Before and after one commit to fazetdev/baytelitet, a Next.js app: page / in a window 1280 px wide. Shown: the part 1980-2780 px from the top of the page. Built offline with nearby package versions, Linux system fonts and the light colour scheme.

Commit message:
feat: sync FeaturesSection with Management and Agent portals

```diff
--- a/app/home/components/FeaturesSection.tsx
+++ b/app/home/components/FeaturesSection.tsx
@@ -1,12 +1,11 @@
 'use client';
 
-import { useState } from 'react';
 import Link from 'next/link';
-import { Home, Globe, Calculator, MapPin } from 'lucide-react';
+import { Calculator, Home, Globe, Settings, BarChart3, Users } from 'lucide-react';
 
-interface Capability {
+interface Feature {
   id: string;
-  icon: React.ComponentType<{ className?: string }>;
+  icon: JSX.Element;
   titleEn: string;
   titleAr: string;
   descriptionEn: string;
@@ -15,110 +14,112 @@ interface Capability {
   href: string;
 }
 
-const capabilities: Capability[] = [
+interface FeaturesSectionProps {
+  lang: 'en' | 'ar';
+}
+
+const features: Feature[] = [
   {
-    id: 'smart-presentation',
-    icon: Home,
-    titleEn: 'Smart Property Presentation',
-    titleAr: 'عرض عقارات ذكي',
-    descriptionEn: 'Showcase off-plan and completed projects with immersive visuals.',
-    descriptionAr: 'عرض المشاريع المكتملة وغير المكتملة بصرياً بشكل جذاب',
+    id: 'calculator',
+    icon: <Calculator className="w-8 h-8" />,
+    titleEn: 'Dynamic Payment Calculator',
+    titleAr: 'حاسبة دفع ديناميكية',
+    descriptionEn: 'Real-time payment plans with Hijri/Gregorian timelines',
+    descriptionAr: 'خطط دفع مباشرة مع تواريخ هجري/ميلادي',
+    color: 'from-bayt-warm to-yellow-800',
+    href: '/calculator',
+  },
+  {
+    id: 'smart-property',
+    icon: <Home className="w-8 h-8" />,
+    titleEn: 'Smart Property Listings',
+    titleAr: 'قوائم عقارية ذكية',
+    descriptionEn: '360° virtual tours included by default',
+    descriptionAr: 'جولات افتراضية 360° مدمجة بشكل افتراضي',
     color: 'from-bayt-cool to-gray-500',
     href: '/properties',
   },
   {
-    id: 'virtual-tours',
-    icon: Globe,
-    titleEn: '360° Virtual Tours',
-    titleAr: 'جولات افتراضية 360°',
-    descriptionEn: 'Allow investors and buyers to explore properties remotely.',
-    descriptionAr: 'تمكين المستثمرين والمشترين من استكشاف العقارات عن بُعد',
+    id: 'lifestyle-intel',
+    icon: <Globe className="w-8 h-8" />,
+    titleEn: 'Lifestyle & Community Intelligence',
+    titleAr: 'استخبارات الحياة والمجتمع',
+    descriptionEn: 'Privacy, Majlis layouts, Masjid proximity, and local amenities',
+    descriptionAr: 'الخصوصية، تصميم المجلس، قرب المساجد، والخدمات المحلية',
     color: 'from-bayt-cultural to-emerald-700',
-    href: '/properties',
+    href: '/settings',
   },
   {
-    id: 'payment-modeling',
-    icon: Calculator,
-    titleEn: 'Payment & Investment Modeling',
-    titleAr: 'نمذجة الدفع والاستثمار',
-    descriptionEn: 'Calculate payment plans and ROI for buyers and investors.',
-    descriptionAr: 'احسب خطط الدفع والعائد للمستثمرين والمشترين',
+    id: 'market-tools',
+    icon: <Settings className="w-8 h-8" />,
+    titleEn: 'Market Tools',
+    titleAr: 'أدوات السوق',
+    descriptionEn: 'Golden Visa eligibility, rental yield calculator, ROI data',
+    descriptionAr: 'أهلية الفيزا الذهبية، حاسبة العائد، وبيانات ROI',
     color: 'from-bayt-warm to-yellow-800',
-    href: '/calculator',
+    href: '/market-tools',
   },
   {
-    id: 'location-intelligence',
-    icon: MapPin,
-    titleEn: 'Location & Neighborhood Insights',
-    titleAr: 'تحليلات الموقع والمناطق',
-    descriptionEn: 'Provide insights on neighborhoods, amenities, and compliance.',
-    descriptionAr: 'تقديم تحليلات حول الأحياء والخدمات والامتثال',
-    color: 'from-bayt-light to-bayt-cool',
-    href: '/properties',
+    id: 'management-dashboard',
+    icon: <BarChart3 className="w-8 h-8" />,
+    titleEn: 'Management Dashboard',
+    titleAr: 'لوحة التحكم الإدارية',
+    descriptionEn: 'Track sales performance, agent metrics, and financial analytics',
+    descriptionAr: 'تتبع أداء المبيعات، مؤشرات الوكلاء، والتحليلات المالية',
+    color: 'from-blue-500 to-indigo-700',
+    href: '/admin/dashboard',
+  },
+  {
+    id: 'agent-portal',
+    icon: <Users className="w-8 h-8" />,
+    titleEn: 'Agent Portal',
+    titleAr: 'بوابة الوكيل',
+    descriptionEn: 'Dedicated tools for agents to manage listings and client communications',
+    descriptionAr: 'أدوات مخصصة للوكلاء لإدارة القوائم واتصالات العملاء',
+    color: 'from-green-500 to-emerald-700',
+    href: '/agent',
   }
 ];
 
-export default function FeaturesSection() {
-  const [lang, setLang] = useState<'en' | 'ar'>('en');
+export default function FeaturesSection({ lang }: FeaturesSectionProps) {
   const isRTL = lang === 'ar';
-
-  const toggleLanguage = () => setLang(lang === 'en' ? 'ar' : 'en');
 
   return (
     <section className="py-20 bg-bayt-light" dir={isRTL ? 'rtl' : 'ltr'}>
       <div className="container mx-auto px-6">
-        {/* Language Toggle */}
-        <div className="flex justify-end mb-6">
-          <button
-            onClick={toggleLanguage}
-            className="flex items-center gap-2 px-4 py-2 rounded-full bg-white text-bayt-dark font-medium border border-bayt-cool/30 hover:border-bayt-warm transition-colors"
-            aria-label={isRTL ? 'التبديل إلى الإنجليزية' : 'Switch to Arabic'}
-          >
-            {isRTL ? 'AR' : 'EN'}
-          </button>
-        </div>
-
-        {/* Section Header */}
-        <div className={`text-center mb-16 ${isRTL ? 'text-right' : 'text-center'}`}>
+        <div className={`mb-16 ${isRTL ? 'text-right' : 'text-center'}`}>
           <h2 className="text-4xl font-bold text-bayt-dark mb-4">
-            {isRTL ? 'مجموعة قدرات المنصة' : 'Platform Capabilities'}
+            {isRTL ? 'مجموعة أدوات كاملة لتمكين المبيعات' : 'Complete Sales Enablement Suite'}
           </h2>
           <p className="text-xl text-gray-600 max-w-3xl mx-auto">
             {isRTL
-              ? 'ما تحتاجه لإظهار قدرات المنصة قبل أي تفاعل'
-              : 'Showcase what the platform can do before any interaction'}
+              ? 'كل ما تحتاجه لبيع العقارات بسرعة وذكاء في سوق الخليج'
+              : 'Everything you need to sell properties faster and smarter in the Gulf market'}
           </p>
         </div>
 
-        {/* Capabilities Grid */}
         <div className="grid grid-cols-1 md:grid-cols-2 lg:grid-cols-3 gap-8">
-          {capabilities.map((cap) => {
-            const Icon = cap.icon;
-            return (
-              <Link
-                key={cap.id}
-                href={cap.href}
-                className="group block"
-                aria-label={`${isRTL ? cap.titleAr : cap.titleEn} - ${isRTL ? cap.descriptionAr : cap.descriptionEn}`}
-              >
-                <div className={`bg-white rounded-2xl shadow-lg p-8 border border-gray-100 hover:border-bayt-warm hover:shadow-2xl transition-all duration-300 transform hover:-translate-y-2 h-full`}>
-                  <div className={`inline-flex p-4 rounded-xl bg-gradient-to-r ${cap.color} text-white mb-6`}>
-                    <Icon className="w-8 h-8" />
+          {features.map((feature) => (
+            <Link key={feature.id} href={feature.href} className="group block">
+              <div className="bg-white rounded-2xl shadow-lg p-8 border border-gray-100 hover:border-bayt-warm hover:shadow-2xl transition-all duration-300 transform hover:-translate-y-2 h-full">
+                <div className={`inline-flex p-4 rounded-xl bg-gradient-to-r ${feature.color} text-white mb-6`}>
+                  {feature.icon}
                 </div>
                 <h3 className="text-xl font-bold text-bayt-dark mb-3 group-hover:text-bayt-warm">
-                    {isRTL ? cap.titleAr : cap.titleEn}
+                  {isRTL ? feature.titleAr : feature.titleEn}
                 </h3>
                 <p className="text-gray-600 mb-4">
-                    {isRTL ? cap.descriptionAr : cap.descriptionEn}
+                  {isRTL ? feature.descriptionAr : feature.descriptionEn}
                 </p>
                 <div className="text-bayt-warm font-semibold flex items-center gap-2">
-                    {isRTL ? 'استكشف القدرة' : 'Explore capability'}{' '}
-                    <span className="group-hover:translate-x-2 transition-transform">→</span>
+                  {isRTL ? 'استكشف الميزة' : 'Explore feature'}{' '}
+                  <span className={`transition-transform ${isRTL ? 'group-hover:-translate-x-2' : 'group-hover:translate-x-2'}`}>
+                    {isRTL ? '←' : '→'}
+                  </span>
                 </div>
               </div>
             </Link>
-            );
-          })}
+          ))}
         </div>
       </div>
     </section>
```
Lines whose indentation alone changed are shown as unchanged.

==

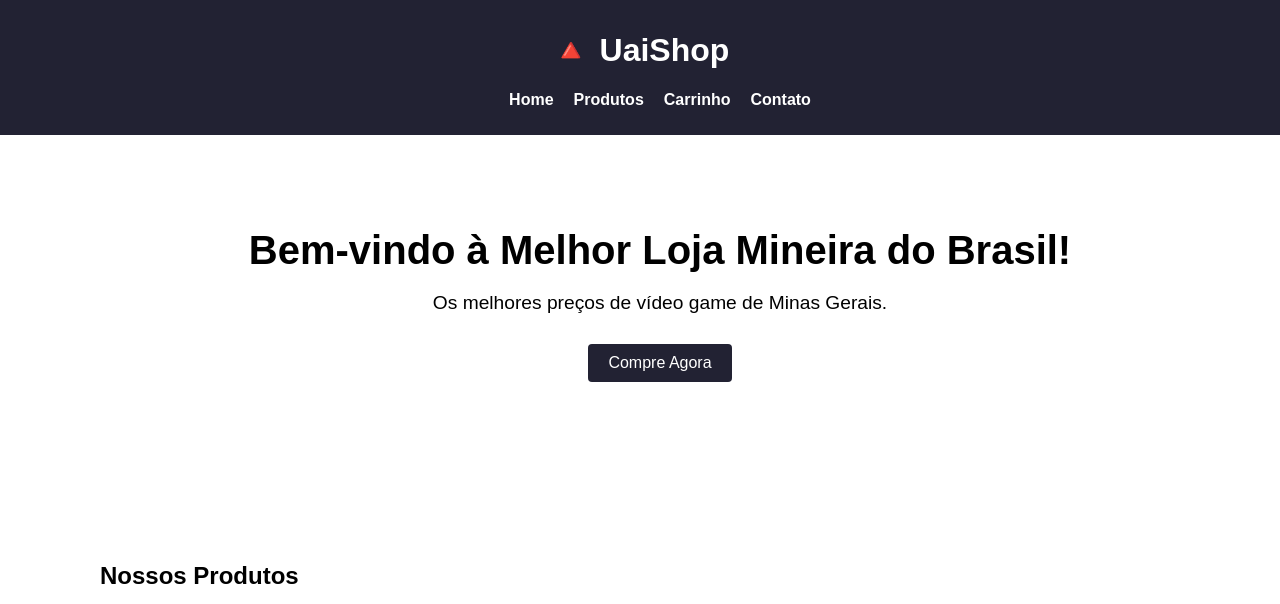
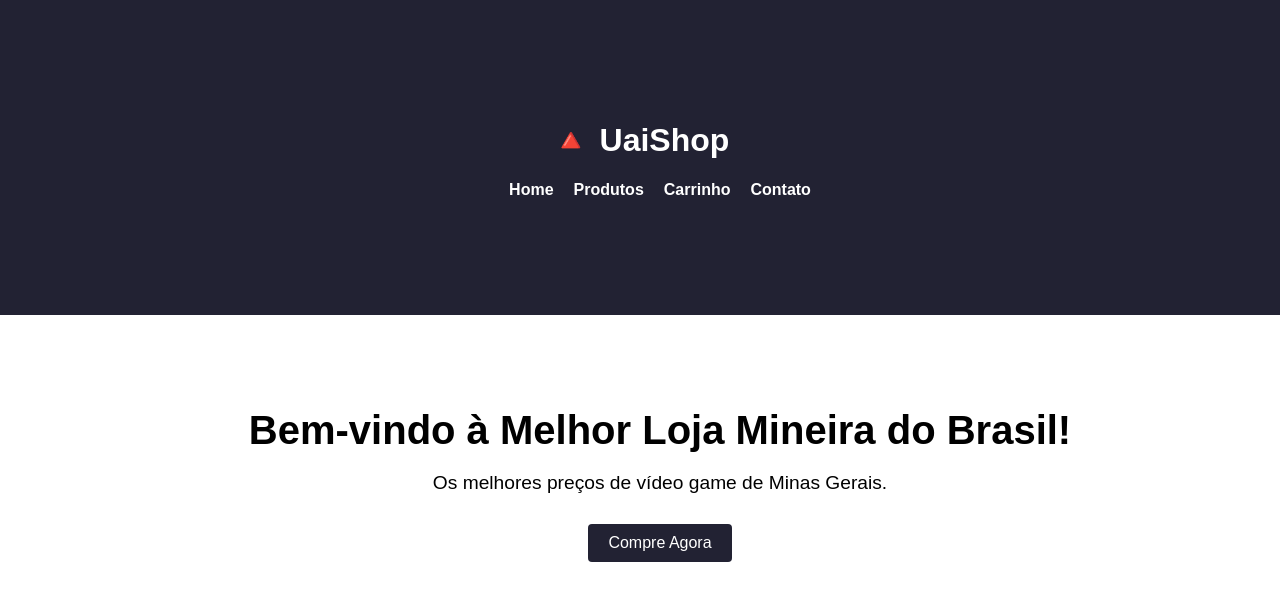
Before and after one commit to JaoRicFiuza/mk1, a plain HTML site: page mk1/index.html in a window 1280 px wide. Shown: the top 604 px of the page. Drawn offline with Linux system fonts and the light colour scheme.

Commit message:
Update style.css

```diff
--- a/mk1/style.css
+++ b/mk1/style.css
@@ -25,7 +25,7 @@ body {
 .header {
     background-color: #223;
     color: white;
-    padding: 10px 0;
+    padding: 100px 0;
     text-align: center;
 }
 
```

# INSTRUCTIONS TO FOLLOW
Your reply should be only the number of lines in the preceding data that include the word "span".

# RESULT FOR THIS TASK
3